Target has agreed to pay $10m worth of damages to victims of its 2013 “mega data breach”, in a proposed settlement to a class-action lawsuit against it.
CBS News reported the deal, claiming that if approved by a federal court judge, individual victims could be paid as much as $10,000 in damages.
Target had not responded to V3‘s request for comment on the report at the time of publishing.
The Target breach is believed to have occurred between 27 November and 15 December 2013, and saw hackers break into Target’s systems and steal customers’ credit and debit card numbers, card expiration dates and debit card PINs.
The hackers also stole as many as 70 million customers’ names, phone numbers and email and mailing addresses.
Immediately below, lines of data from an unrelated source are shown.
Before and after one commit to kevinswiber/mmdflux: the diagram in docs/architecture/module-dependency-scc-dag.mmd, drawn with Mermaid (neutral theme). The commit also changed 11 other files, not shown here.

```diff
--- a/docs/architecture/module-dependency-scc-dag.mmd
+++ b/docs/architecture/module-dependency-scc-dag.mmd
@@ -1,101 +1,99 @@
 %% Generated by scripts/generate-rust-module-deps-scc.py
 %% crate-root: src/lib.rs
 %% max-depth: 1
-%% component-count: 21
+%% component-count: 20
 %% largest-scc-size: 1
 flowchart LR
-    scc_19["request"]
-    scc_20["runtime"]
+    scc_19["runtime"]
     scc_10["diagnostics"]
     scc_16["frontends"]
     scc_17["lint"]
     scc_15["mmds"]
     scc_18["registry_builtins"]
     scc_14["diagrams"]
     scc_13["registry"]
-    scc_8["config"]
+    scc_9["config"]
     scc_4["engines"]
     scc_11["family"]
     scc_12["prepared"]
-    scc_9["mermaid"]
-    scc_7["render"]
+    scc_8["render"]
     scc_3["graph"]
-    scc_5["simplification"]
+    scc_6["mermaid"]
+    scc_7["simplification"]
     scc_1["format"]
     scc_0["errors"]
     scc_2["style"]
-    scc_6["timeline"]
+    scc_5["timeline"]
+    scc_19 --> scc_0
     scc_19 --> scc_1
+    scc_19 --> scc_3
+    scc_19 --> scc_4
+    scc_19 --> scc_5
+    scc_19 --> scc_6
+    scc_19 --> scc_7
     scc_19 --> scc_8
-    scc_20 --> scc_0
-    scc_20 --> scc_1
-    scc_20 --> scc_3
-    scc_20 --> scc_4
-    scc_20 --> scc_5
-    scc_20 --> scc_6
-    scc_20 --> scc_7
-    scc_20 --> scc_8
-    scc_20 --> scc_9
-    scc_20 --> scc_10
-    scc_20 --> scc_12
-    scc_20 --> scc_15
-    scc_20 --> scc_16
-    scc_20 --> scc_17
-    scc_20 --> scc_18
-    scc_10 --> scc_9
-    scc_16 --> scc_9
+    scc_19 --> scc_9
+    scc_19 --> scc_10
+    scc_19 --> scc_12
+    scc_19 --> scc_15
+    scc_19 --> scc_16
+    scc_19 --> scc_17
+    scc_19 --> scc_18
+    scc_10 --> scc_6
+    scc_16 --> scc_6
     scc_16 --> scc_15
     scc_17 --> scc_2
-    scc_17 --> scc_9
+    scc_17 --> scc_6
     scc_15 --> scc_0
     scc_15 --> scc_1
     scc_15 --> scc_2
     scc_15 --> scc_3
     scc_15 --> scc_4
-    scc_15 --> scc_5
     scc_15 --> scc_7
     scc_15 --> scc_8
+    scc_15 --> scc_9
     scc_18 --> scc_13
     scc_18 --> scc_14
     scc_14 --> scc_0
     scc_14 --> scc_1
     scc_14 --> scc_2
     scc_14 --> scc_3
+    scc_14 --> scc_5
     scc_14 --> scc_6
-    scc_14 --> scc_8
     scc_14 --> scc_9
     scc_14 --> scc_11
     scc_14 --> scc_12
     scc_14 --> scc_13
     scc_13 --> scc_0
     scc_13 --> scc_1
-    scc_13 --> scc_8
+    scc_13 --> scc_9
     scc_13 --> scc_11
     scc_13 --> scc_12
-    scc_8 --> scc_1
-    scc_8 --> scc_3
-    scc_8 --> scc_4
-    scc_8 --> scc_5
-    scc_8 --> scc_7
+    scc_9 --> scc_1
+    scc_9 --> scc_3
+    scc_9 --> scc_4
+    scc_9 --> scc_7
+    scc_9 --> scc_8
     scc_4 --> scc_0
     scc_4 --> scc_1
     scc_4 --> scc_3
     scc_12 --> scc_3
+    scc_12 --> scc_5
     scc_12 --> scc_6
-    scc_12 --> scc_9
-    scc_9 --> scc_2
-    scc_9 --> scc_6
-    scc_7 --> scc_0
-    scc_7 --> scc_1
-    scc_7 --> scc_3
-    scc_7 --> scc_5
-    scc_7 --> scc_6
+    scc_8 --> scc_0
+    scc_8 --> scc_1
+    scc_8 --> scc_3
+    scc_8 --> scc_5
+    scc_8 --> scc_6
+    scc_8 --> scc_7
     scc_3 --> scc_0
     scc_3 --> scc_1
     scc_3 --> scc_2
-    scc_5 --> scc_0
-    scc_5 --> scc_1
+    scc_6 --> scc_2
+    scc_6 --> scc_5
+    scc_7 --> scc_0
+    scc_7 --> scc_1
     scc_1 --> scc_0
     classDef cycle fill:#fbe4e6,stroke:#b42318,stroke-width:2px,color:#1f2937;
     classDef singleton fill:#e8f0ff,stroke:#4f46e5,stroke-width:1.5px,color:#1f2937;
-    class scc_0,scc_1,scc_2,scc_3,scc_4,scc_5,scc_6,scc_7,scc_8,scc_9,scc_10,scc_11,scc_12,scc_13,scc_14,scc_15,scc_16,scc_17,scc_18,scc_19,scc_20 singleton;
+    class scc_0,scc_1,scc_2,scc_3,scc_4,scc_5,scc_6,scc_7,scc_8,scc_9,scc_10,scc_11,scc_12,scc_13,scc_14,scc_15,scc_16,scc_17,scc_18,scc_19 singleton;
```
Numerous security firms subsequently reported finding Target customer details being sold on a number of underground forums.
The data breach was credited as one of the biggest in history and led to a complete overhaul of Target’s security strategy and systems, as well as a shake-up in the firm’s upper management.
Target chief information officer (CIO) Beth Jacob resigned from her role in the wake of a data breach in March 2014. Target chief executive Gregg Steinhafel soon followed, stepping down from his role in May 2014.
The breach has already had serious financial consequences for Target. Target revealed that the cost of the breach had reached $162m in February.
The class-action lawsuit against it in the US District Court of Minnesota is one of many being mounted against Target. The US Department of Justice is also mounting its own investigation into the breach.
Target is one of many firms to suffer mass data breaches over the past few years. TalkTalk admitted falling victim to a data breach that let criminals defraud thousand of pounds from its customers in February.
Law enforcements have been racing to combat data breaches. US law enforcement charged three men believed to have been behind “the largest data breach in US history” in March.
US president Barack Obama outlined plans to create an improved data breach reporting regime for businesses hit by hackers in January.